* Problem to solve *
Write every entry out again with no changes, and leave the images behind.

* Data for the task *
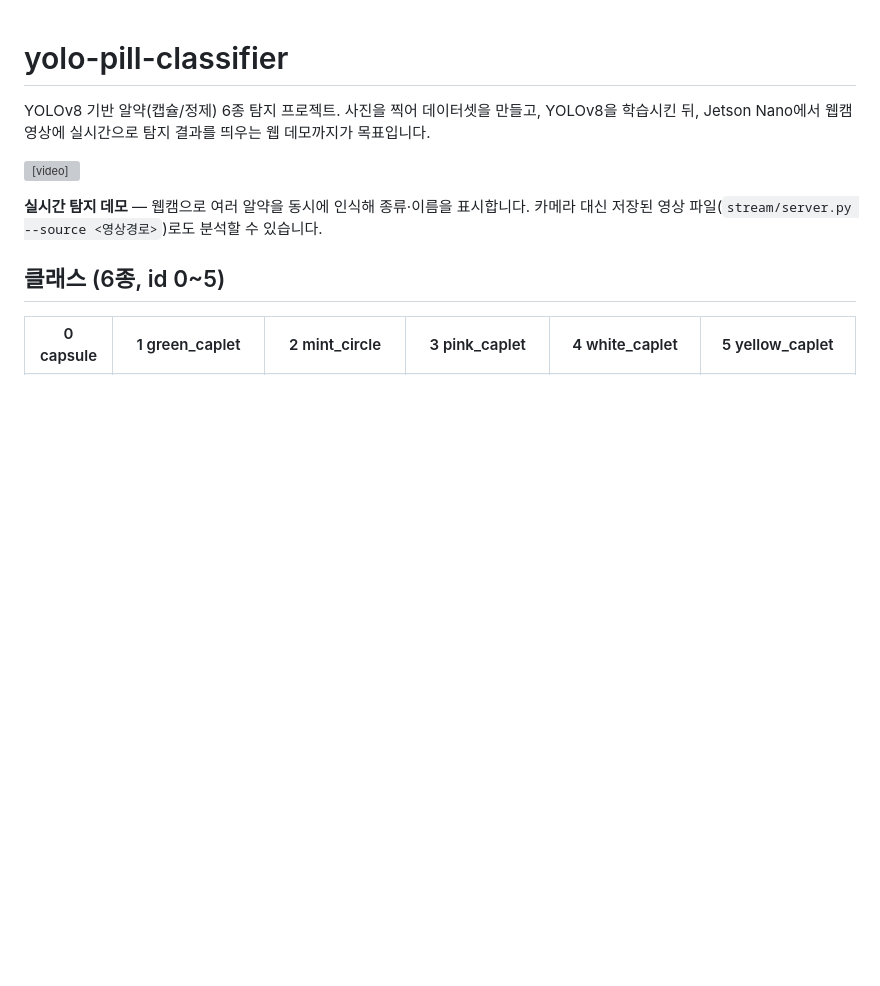
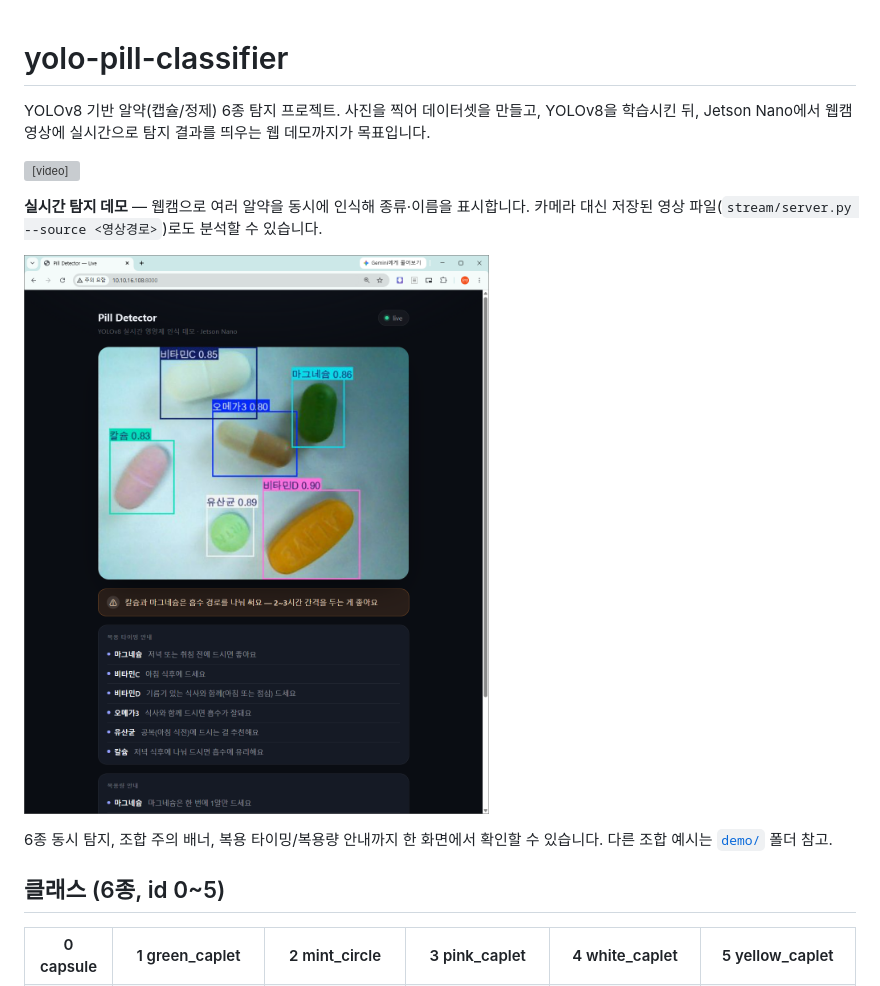
Before and after one commit to clanadian/yolo-pill-classifier, a Markdown page: README.md, the part around the change. GitHub-like rendering; blank space fills up the shorter version; grey boxes are pictures that could not be loaded.

Commit message:
README: add full-feature screenshot (demo/all.png), link demo/ folder

```diff
--- a/README.md
+++ b/README.md
@@ -8,6 +8,11 @@ YOLOv8을 학습시킨 뒤, Jetson Nano에서 웹캠 영상에 실시간으로
 
 **실시간 탐지 데모** — 웹캠으로 여러 알약을 동시에 인식해 종류·이름을 표시합니다.
 카메라 대신 저장된 영상 파일(`stream/server.py --source <영상경로>`)로도 분석할 수 있습니다.
+
+![전체 기능 스크린샷](demo/all.png)
+
+6종 동시 탐지, 조합 주의 배너, 복용 타이밍/복용량 안내까지 한 화면에서 확인할 수
+있습니다. 다른 조합 예시는 [`demo/`](demo/) 폴더 참고.
 
 ## 클래스 (6종, id 0~5)
 
```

* Response to this exercise *
Before and after one commit to clanadian/yolo-pill-classifier, a Markdown page: README.md, the part around the change. GitHub-like rendering; blank space fills up the shorter version; grey boxes are pictures that could not be loaded.

Commit message:
README: add full-feature screenshot (demo/all.png), link demo/ folder

```diff
--- a/README.md
+++ b/README.md
@@ -8,6 +8,11 @@ YOLOv8을 학습시킨 뒤, Jetson Nano에서 웹캠 영상에 실시간으로
 
 **실시간 탐지 데모** — 웹캠으로 여러 알약을 동시에 인식해 종류·이름을 표시합니다.
 카메라 대신 저장된 영상 파일(`stream/server.py --source <영상경로>`)로도 분석할 수 있습니다.
+
+![전체 기능 스크린샷](demo/all.png)
+
+6종 동시 탐지, 조합 주의 배너, 복용 타이밍/복용량 안내까지 한 화면에서 확인할 수
+있습니다. 다른 조합 예시는 [`demo/`](demo/) 폴더 참고.
 
 ## 클래스 (6종, id 0~5)
 
```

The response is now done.